:: Supplied data

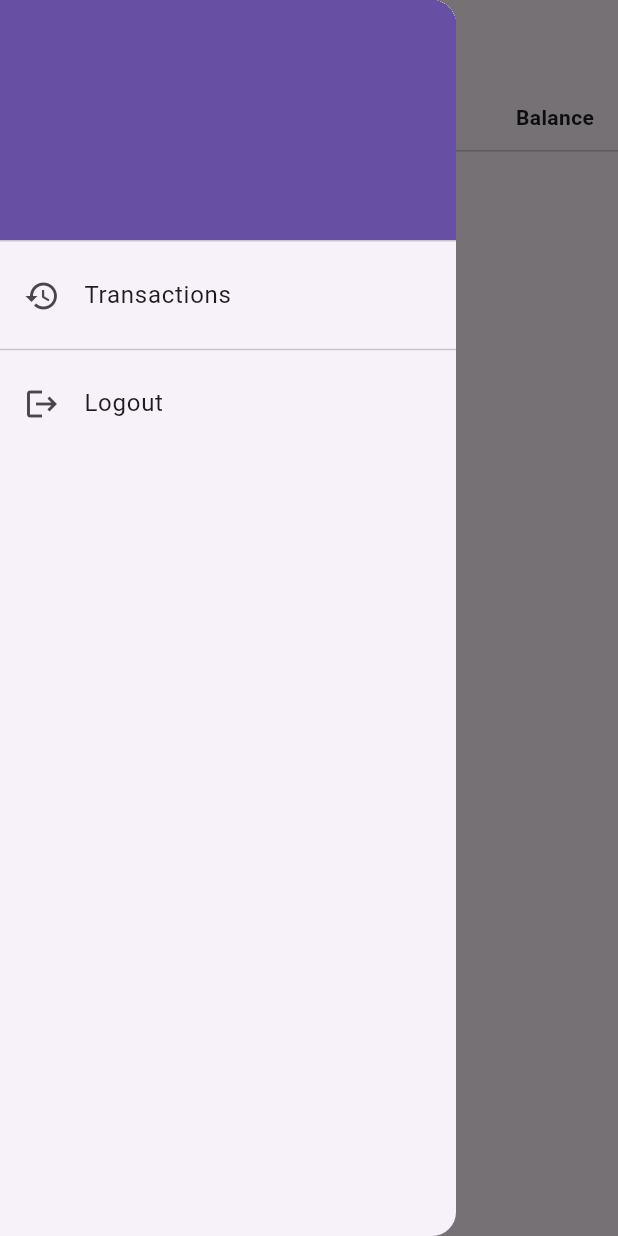
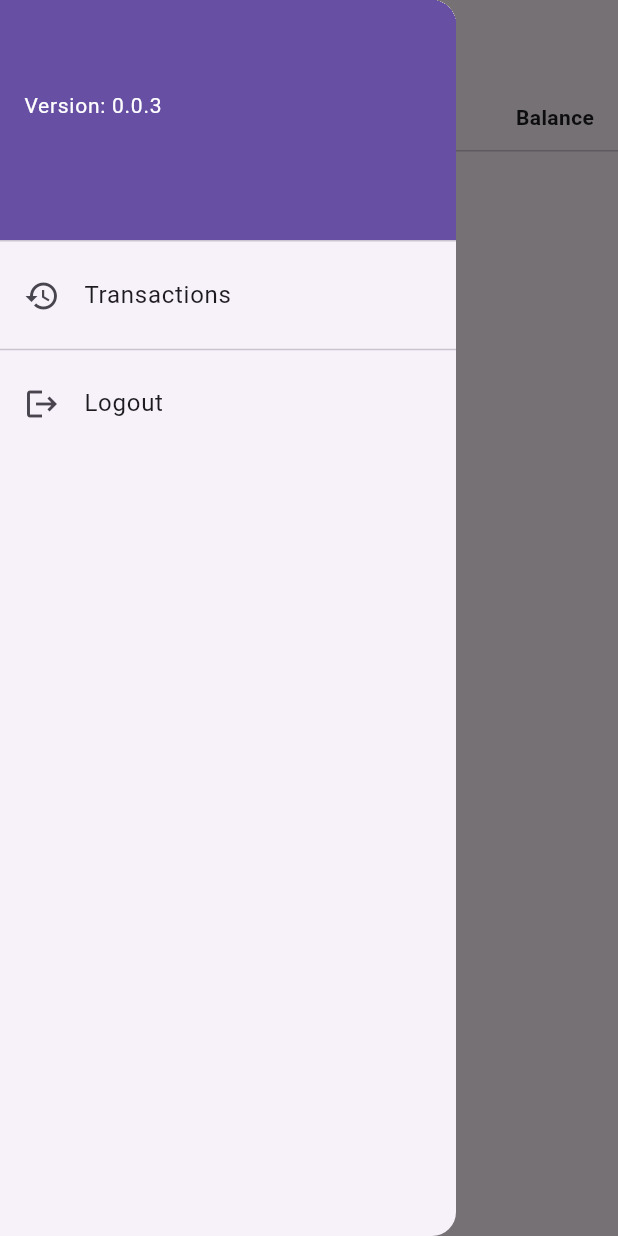
Before and after one commit to edsheehy/katies_sunday_klub, a Flutter app: the screen it shows once a user with an empty profile is signed in, with the side drawer open, on a phone screen of 412 x 824 dp. Run offline on Flutter 3.47's test engine with Material 3 defaults, Android fonts, the phone set to English and light mode, and no system bars; our stand-ins replace cloud_firestore, firebase_auth, firebase_core, flutter_riverpod, package_info_plus; accounts and stored records are empty.

Commit message:
v0.0.3 Added version to drawer

```diff
--- a/lib/main.dart
+++ b/lib/main.dart
@@ -2,6 +2,7 @@ import 'package:flutter/material.dart';
 import 'package:firebase_core/firebase_core.dart';
 import 'package:flutter_riverpod/flutter_riverpod.dart';
 import 'package:katies_sunday_klub/providers/auth_providers.dart';
+import 'package:katies_sunday_klub/providers/package_info_provider.dart';
 import 'screens/home_screen.dart';
 import 'firebase_options.dart';
 
@@ -20,6 +21,7 @@ class MyApp extends ConsumerWidget {
 
   @override
   Widget build(BuildContext context, WidgetRef ref) {
+    var test = ref.read(packageInfoProvider);
     return MaterialApp(
       title: 'Katie\'s Sunday Klub',
       theme: ThemeData(
--- /dev/null
+++ b/lib/providers/package_info_provider.dart
@@ -0,0 +1,7 @@
+import 'package:flutter_riverpod/flutter_riverpod.dart';
+import 'package:package_info_plus/package_info_plus.dart';
+
+final packageInfoProvider = FutureProvider<PackageInfo>((ref) async {
+  PackageInfo test = await PackageInfo.fromPlatform();
+  return await PackageInfo.fromPlatform();
+});
--- a/lib/screens/home_screen.dart
+++ b/lib/screens/home_screen.dart
@@ -1,6 +1,7 @@
 import 'package:flutter/material.dart';
 import 'package:flutter_riverpod/flutter_riverpod.dart';
 import 'package:katies_sunday_klub/models/ticket_holder_model.dart';
+import 'package:katies_sunday_klub/providers/package_info_provider.dart';
 import 'package:katies_sunday_klub/providers/providers.dart';
 import 'package:katies_sunday_klub/screens/add_credit_screen.dart';
 import 'package:katies_sunday_klub/screens/edit_holder_screen.dart';
@@ -13,28 +14,26 @@ class HomeScreen extends ConsumerWidget {
 
   @override
   Widget build(BuildContext context, WidgetRef ref) {
-    // Watch the ticketsProvider to get the stream of ticket holders.
     final ticketsAsyncValue = ref.watch(ticketsProvider);
-    // Watch the authStateChangesProvider to get the current user.
     final authState = ref.watch(authStateChangesProvider);
+    final packageInfoAsyncValue = ref.watch(packageInfoProvider);
 
     return Scaffold(
       appBar: AppBar(
         title: const Text("Katie's Sunday Klub"),
-        // The logout button is now in the drawer, so it's removed from actions.
       ),
-      // --- START: NEW DRAWER ---
       drawer: Drawer(
         child: ListView(
-          // Important: Remove any padding from the ListView.
           padding: EdgeInsets.zero,
           children: [
             DrawerHeader(
               decoration: BoxDecoration(
                 color: Theme.of(context).primaryColor,
               ),
-              child: Text(
-                // Display the user's email, or 'Loading...' if not available.
+              child: Column(
+                crossAxisAlignment: CrossAxisAlignment.start,
+                children: [
+                  Text(
                     authState.when(
                       data: (user) => user?.email ?? 'No user logged in',
                       loading: () => 'Loading...',
@@ -45,17 +44,42 @@ class HomeScreen extends ConsumerWidget {
                       fontSize: 24,
                     ),
                   ),
+                  const SizedBox(height: 8),
+                  packageInfoAsyncValue.when(
+                    data: (packageInfo) => Text(
+                      'Version: ${packageInfo.version}',
+                      style: const TextStyle(
+                        color: Colors.white,
+                        fontSize: 14,
+                      ),
+                    ),
+                    loading: () => const Text(
+                      'Loading version...',
+                      style: TextStyle(
+                        color: Colors.white,
+                        fontSize: 14,
+                      ),
+                    ),
+                    error: (err, stack) => const Text(
+                      'Error loading version',
+                      style: TextStyle(
+                        color: Colors.white,
+                        fontSize: 14,
+                      ),
+                    ),
+                  ),
+                ],
+              ),
             ),
             ListTile(
               leading: const Icon(Icons.history),
               title: const Text('Transactions'),
               onTap: () {
-                // Close the drawer.
                 Navigator.pop(context);
-                // Navigate to the Transactions screen.
                 Navigator.push(
                   context,
-                  MaterialPageRoute(builder: (context) => const TransactionsScreen()),
+                  MaterialPageRoute(
+                      builder: (context) => const TransactionsScreen()),
                 );
               },
             ),
@@ -68,7 +92,6 @@ class HomeScreen extends ConsumerWidget {
           ],
         ),
       ),
-      // --- END: NEW DRAWER ---
       body: Column(
         children: [
           Padding(
@@ -109,8 +132,7 @@ class HomeScreen extends ConsumerWidget {
           Expanded(
             child: ticketsAsyncValue.when(
               data: (tickets) => _buildTicketList(tickets),
-              error:
-                  (err, stack) =>
+              error: (err, stack) =>
                   Center(child: Text('An error occurred: $err')),
               loading: () => const Center(child: CircularProgressIndicator()),
             ),
@@ -120,7 +142,6 @@ class HomeScreen extends ConsumerWidget {
     );
   }
 
-  /// Builds the scrollable list of tickets.
   Widget _buildTicketList(List<TicketHolder> tickets) {
     if (tickets.isEmpty) {
       return const Center(child: Text('No ticket data found.'));
--- a/pubspec.yaml
+++ b/pubspec.yaml
@@ -16,7 +16,7 @@ publish_to: 'none' # Remove this line if you wish to publish to pub.dev
 # https://developer.apple.com/library/archive/documentation/General/Reference/InfoPlistKeyReference/Articles/CoreFoundationKeys.html
 # In Windows, build-name is used as the major, minor, and patch parts
 # of the product and file versions while build-number is used as the build suffix.
-version: 0.0.2+2
+version: 0.0.3+3
 
 environment:
   sdk: ^3.7.0
@@ -38,7 +38,8 @@ dependencies:
   firebase_auth: ^5.6.0
   cloud_firestore: ^5.6.9
   flutter_riverpod: ^2.6.1
-  intl: ^0.18.0 # Or the latest version
+  intl: ^0.18.0
+  package_info_plus: ^8.3.0
 
 dev_dependencies:
   flutter_test:
```
Also changed, not shown: 1 other file. Lines whose indentation alone changed are shown as unchanged.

::::

What to produce
Scan the entries for lines with the string "screens". Report only how many there are.

Output of the task
5